  1. When you're beginning to create your game, figure out what aspect of your game has the most impact on the rest of the game and create that first. We're talking pause functions, inventory systems, cameras, etc. You may have a really cool feature you want to implement right away, but if it's only used sparingly in-game, it'd be smarter to get your infrastructure in place first. Build your house before you start arranging the furniture.
  2. If you're planning on having music in your game that's tied to your main characters (your hero or villain's theme, etc.), write this before the rest of your music.
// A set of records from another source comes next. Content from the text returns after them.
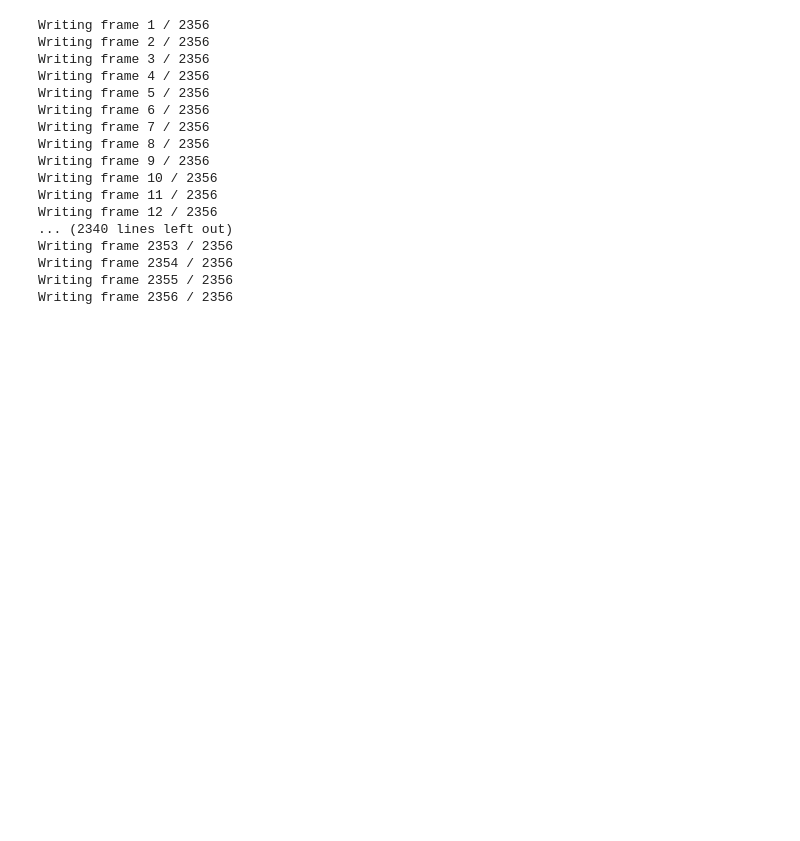
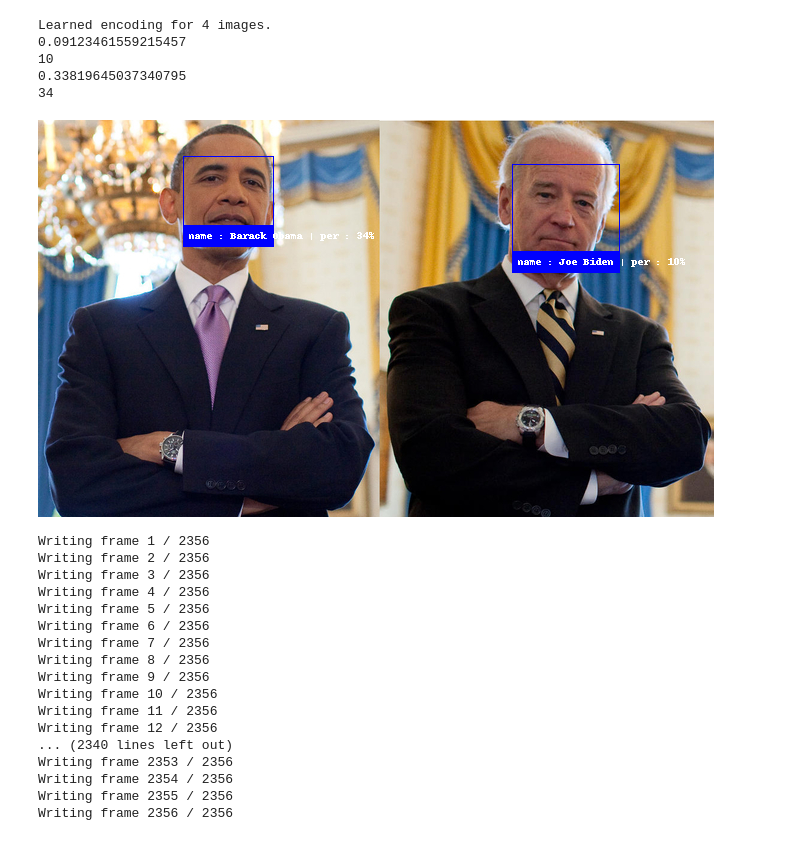
Before and after one commit to Yumin-Kim/Tutorial_MachineLearning, a Jupyter notebook: FaceRecoginition/find_faces_in_picture.ipynb, the cells around one changed output. Cells and saved outputs as stored; diff of their text form; code cells hidden in the pictures; blank space fills up the shorter version.

```diff
--- a/FaceRecoginition/find_faces_in_picture.ipynb
+++ b/FaceRecoginition/find_faces_in_picture.ipynb
@@ -56,37 +51,44 @@ A face is located at pixel location Top: 241, Left: 419, Bottom: 562, Right: 740
 # %%
-# identify_and_draw_boxes_on_faces
-
 import face_recognition
+import numpy as np
 from PIL import Image, ImageDraw
-import numpy as np
-
+from IPython.display import display
+import math
 # This is an example of running face recognition on a single image
 # and drawing a box around each person that was identified.
 
 # Load a sample picture and learn how to recognize it.
-gon_image = face_recognition.load_image_file("test_gon.jpg")
-gon_face_encoding = face_recognition.face_encodings(gon_image)[0]
+obama_image = face_recognition.load_image_file("obama.jpg")
+obama_face_encoding = face_recognition.face_encodings(obama_image)[0]
 
-min_image = face_recognition.load_image_file("test_min.jpg")
-min_face_encoding = face_recognition.face_encodings(min_image)[0]
+# Load a second sample picture and learn how to recognize it.
+biden_image = face_recognition.load_image_file("biden.jpg")
+biden_face_encoding = face_recognition.face_encodings(biden_image)[0]
 
-jo_image = face_recognition.load_image_file("test_jo.jpg")
-jo_face_encoding = face_recognition.face_encodings(jo_image )[0]
+test01_image = face_recognition.load_image_file("test01.jpg")
+test01_face_encoding = face_recognition.face_encodings(test01_image)[0]
+
+# Load a sample picture and learn how to recognize it.
+test02_image = face_recognition.load_image_file("test02.jpg")
+test02_face_encoding = face_recognition.face_encodings(test02_image)[0]
+
 
 # Create arrays of known face encodings and their names
 known_face_encodings = [
-    gon_face_encoding,
-    min_face_encoding,
-    jo_face_encoding
+    obama_face_encoding,
+    biden_face_encoding,
+    test01_face_encoding,
+    test02_face_encoding
 ]
 known_face_names = [
-    "gon",
-    "min",
-    "jo"
+    "Barack Obama",
+    "Joe Biden",
+    "person1",
+    "person2"
 ]
-
+print('Learned encoding for', len(known_face_encodings), 'images.')
 # Load an image with an unknown face
-unknown_image = face_recognition.load_image_file("test_m.jpg")
+unknown_image = face_recognition.load_image_file("two_people.jpg")
 
 # Find all the faces and face encodings in the unknown image
 face_locations = face_recognition.face_locations(unknown_image)
@@ -94,45 +96,46 @@ face_encodings = face_recognition.face_encodings(unknown_image, face_locations)
 
 # Convert the image to a PIL-format image so that we can draw on top of it with the Pillow library
 # See http://pillow.readthedocs.io/ for more about PIL/Pillow
 pil_image = Image.fromarray(unknown_image)
 # Create a Pillow ImageDraw Draw instance to draw with
 draw = ImageDraw.Draw(pil_image)
 
 # Loop through each face found in the unknown image
 for (top, right, bottom, left), face_encoding in zip(face_locations, face_encodings):
     # See if the face is a match for the known face(s)
-    matches = face_recognition.compare_faces(known_face_encodings, face_encoding)
+    matches = face_recognition.compare_faces(known_face_encodings, face_encoding,tolerance=0.5)
 
     name = "Unknown"
-
-    # If a match was found in known_face_encodings, just use the first one.
-    # if True in matches:
-    #     first_match_index = matches.index(True)
-    #     name = known_face_names[first_match_index]
 
     # Or instead, use the known face with the smallest distance to the new face
     face_distances = face_recognition.face_distance(known_face_encodings, face_encoding)
     best_match_index = np.argmin(face_distances)
+    #해당 이름 변경 하는 코드
     if matches[best_match_index]:
-        name = known_face_names[best_match_index]
-
+        print(face_distances[best_match_index])
+        print(math.ceil(face_distances[best_match_index]*100))
+        name = "name : " + known_face_names[best_match_index] +" | per : " +str(math.ceil(face_distances[best_match_index]*100)) +"%"
     # Draw a box around the face using the Pillow module
     draw.rectangle(((left, top), (right, bottom)), outline=(0, 0, 255))
 
     # Draw a label with a name below the face
     text_width, text_height = draw.textsize(name)
     draw.rectangle(((left, bottom - text_height - 10), (right, bottom)), fill=(0, 0, 255), outline=(0, 0, 255))
     draw.text((left + 6, bottom - text_height - 5), name, fill=(255, 255, 255, 255))
 
 
 # Remove the drawing library from memory as per the Pillow docs
 del draw
 
 # Display the resulting image
-pil_image.show()
-
-# You can also save a copy of the new image to disk if you want by uncommenting this line
-# pil_image.save("image_with_boxes.jpg")
+display(pil_image)
+# %% [output]
+Learned encoding for 4 images.
+0.09123461559215457
+10
+0.33819645037340795
+34
+[figure, added]
 # %%
 import face_recognition
 import cv2
```
Also changed, not shown: parts of 2 cells of this notebook, 8 other files.
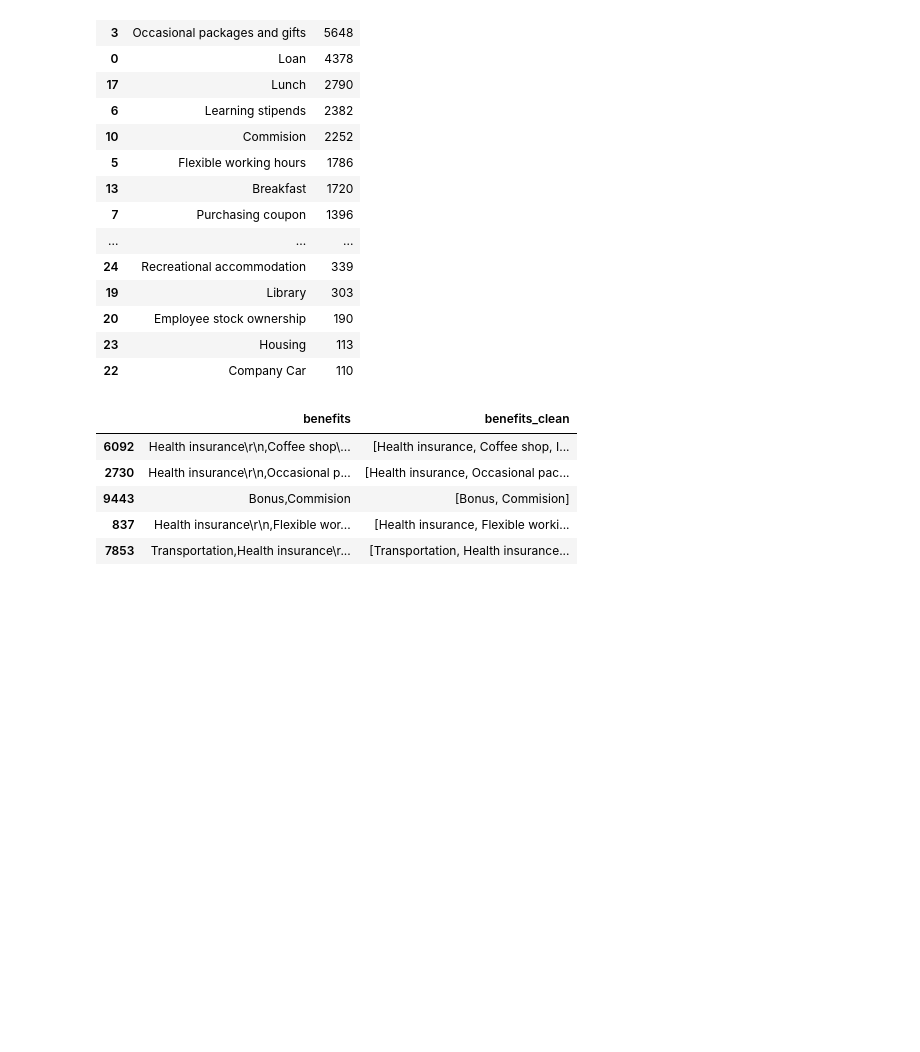
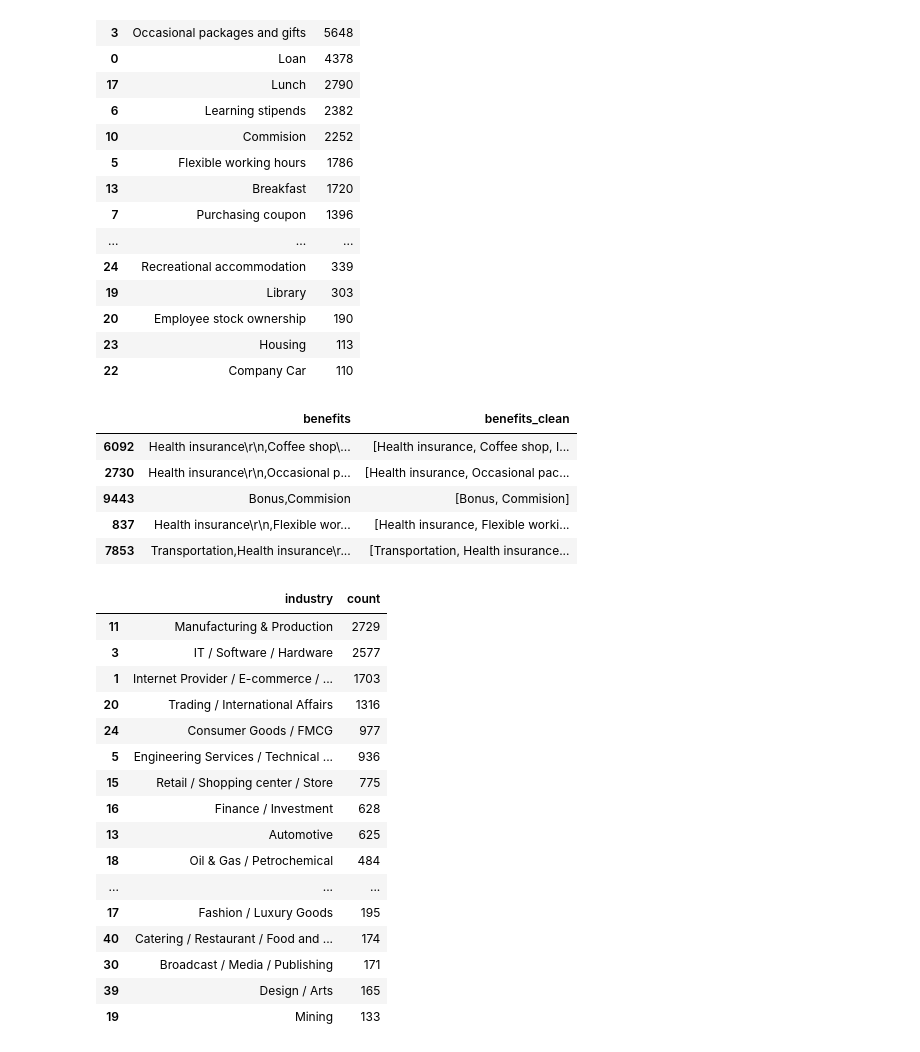
Before and after one commit to Behniash/Iran-Job-Market-Analysis, a Jupyter notebook: notebooks/03_Data Cleaning.ipynb, the cells around one changed output. Cells and saved outputs as stored; diff of their text form; code cells hidden in the pictures; blank space fills up the shorter version.

Commit message:
Cleaned Data for feature engineering

```diff
--- a/notebooks/03_Data Cleaning.ipynb
+++ b/notebooks/03_Data Cleaning.ipynb
@@ -789,3 +789,32 @@ df[["benefits", "benefits_clean"]].dropna().sample(5,random_state=42)
 | 9443 | Bonus,Commision | [Bonus, Commision] |
 | 837 | Health insurance\r\n,Flexible wor... | [Health insurance, Flexible worki... |
 | 7853 | Transportation,Health insurance\r... | [Transportation, Health insurance... |
+# %%
+industry_counts = (df["industries"].dropna().apply(lambda x: len(x.split(","))))
+
+industry_counter = Counter()
+
+for industries in df["industries"].dropna():
+    for industry in industries.split(","):
+        industry_counter[industry.strip()] += 1
+
+industry_unique = (pd.DataFrame(industry_counter.items(), columns=["industry", "count"]).sort_values("count", ascending=False))
+industry_unique.head(30)
+# %% [output]
+|  | industry | count |
+| 11 | Manufacturing & Production | 2729 |
+| 3 | IT / Software / Hardware | 2577 |
+| 1 | Internet Provider / E-commerce / ... | 1703 |
+| 20 | Trading / International Affairs | 1316 |
+| 24 | Consumer Goods / FMCG | 977 |
+| 5 | Engineering Services / Technical ... | 936 |
+| 15 | Retail / Shopping center / Store | 775 |
+| 16 | Finance / Investment | 628 |
+| 13 | Automotive | 625 |
+| 18 | Oil & Gas / Petrochemical | 484 |
+| ... | ... | ... |
+| 17 | Fashion / Luxury Goods | 195 |
+| 40 | Catering / Restaurant / Food and ... | 174 |
+| 30 | Broadcast / Media / Publishing | 171 |
+| 39 | Design / Arts | 165 |
+| 19 | Mining | 133 |
```
Also changed, not shown: parts of 6 cells of this notebook.
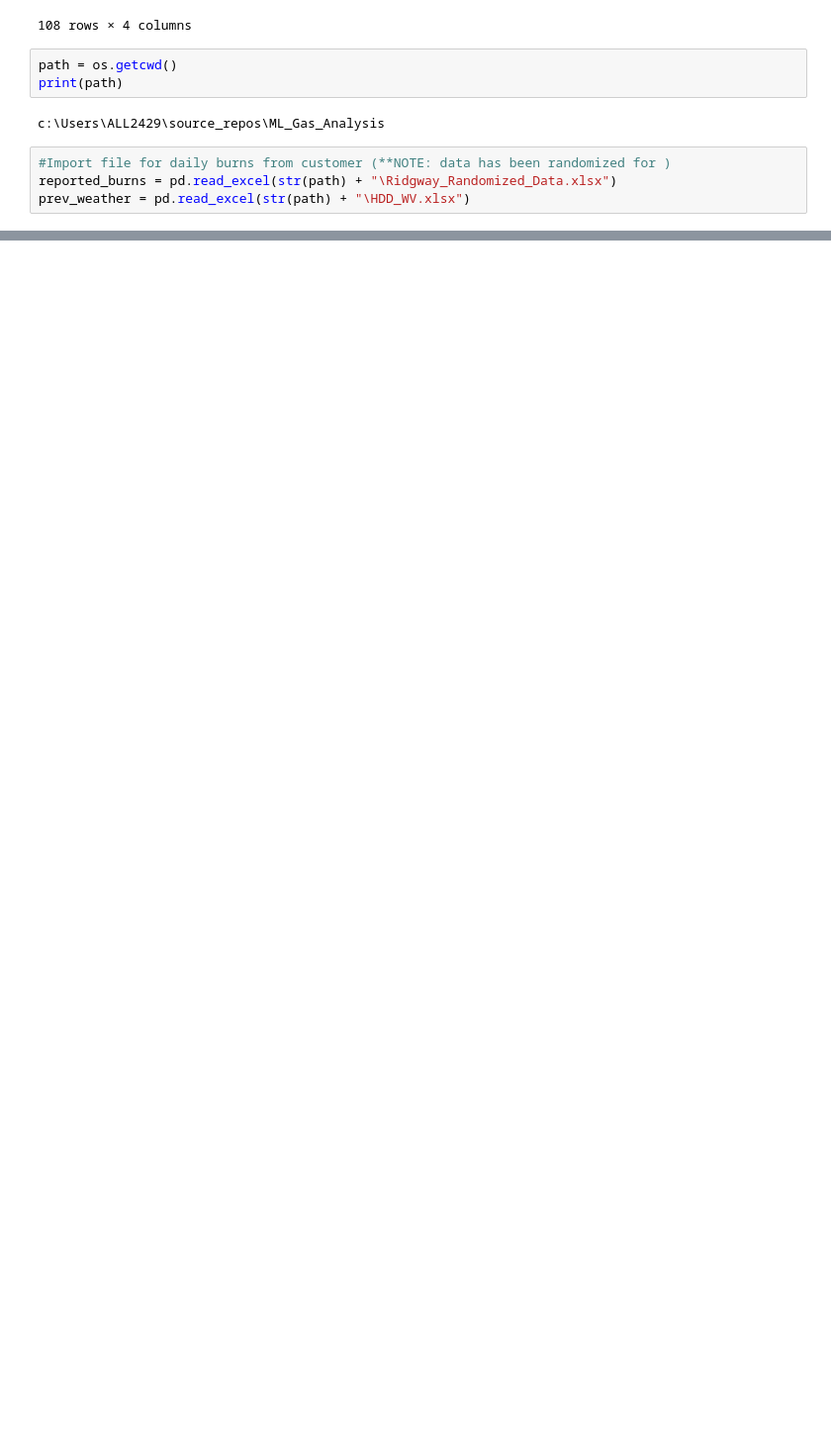
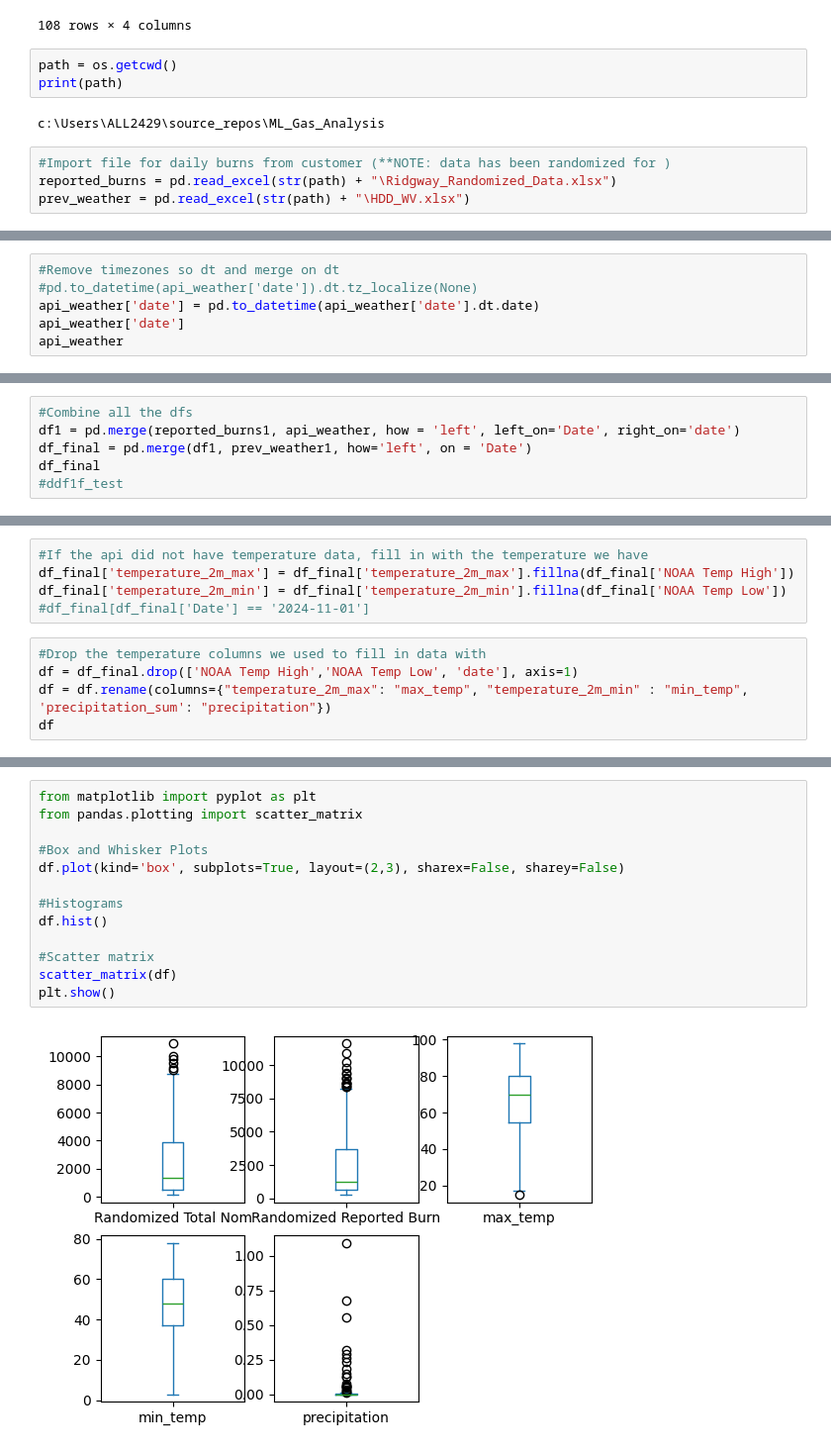
Before and after one commit to allieridgway/source_repos-ML_Gas_Analysis, a Jupyter notebook: ML_Gas_Analysis/five_day_model.ipynb, the cells around one changed output, grey strips where cells are left out. Shown at 99% size. Saved outputs shown, nothing was run; the diff lists cells and outputs as text; blank space fills up the shorter version.

```diff
--- a/ML_Gas_Analysis/five_day_model.ipynb
+++ b/ML_Gas_Analysis/five_day_model.ipynb
@@ -170,0 +150,6 @@ prev_weather
+# %%
+#Remove timezones so dt and merge on dt
+#pd.to_datetime(api_weather['date']).dt.tz_localize(None)
+api_weather['date'] = pd.to_datetime(api_weather['date'].dt.date)
+api_weather['date']
+api_weather
@@ -170,0 +170,6 @@ prev_weather
+# %%
+#Combine all the dfs
+df1 = pd.merge(reported_burns1, api_weather, how = 'left', left_on='Date', right_on='date')
+df_final = pd.merge(df1, prev_weather1, how='left', on = 'Date')
+df_final
+#ddf1f_test
@@ -170,0 +206,10 @@ prev_weather
+# %%
+#If the api did not have temperature data, fill in with the temperature we have
+df_final['temperature_2m_max'] = df_final['temperature_2m_max'].fillna(df_final['NOAA Temp High'])
+df_final['temperature_2m_min'] = df_final['temperature_2m_min'].fillna(df_final['NOAA Temp Low'])
+#df_final[df_final['Date'] == '2024-11-01']
+# %%
+#Drop the temperature columns we used to fill in data with
+df = df_final.drop(['NOAA Temp High','NOAA Temp Low', 'date'], axis=1)
+df = df.rename(columns={"temperature_2m_max": "max_temp", "temperature_2m_min" : "min_temp", 'precipitation_sum': "precipitation"})
+df
@@ -170,0 +241,15 @@ prev_weather
+# %%
+from matplotlib import pyplot as plt
+from pandas.plotting import scatter_matrix
+
+#Box and Whisker Plots
+df.plot(kind='box', subplots=True, layout=(2,3), sharex=False, sharey=False)
+
+#Histograms
+df.hist()
+
+#Scatter matrix
+scatter_matrix(df)
+plt.show()
+# %% [output]
+[figure, added]
```
Also changed, not shown: parts of 15 cells of this notebook, 1 other file.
You'll never know when you'll want to lift part of a melody or recreate the entire song with different instruments (part of your main character's melody plays in the music of their hometown, or a character's normally upbeat tune slows way down for their death scene). Remember, you're not creating individual songs. You're creating one unified experience.
  3. Don't worry about how bad a graphic artist you are. One poorly drawn character is a poorly drawn character. A bunch of poorly drawn characters in a poorly drawn world is an art style. Consistency is more important than quality.
  4. Sidequests aren't just for padding a game's length or the player's EXP. They should be used to help flesh out the world of your game in ways your main story don't, or can't.
  5. If you're using a multi-character party or give the player a choice of characters to play as, make them unique in terms of gameplay, not just visuals. Give everyone abilities that are unique to them, make them stand out, and make them more useful in certain situations than other characters. For a good example of how this works, look to things like Borderlands or (glances at the picture to the left) Final Fantasy VI.
  6. Once you have your character or characters with their unique abilities, design enemies (and environments) with these abilities in mind. Good enemy design tests the player's mastery of their given skills or forces them to use them in new ways.
  7. While we're on the subject of enemies, Ken Levine once said (and I'm paraphrasing here) that, if given the choice between having your villain piss of the player, or piss off their character, piss of the player. The more the player hates the bad guy personally, the more invested they'll be in your game.
  8. While I'm quoting, in Stephen King's book On Writing (which I highly recommend; Not all of it can be applied to game design, but a lot of it can), he says "Never tell us a thing if you can show us." I'd say for games, you could also add, "Don't show us a thing if you can make us discover it ourselves."
  9. At some point, especially when you're just starting out, you'll be tempted to doubt yourself when you get an error and can't figure out why. You'll be tempted to give up on your game until three hours later, when you discover that enemy_health = 5 should have been Enemy_Health = 5. Don't doubt yourself or your ability design your game. Plenty of triple-A titles have crippling bugs, and Zelda II had a character that literally told the player "I AM ERROR." It happens.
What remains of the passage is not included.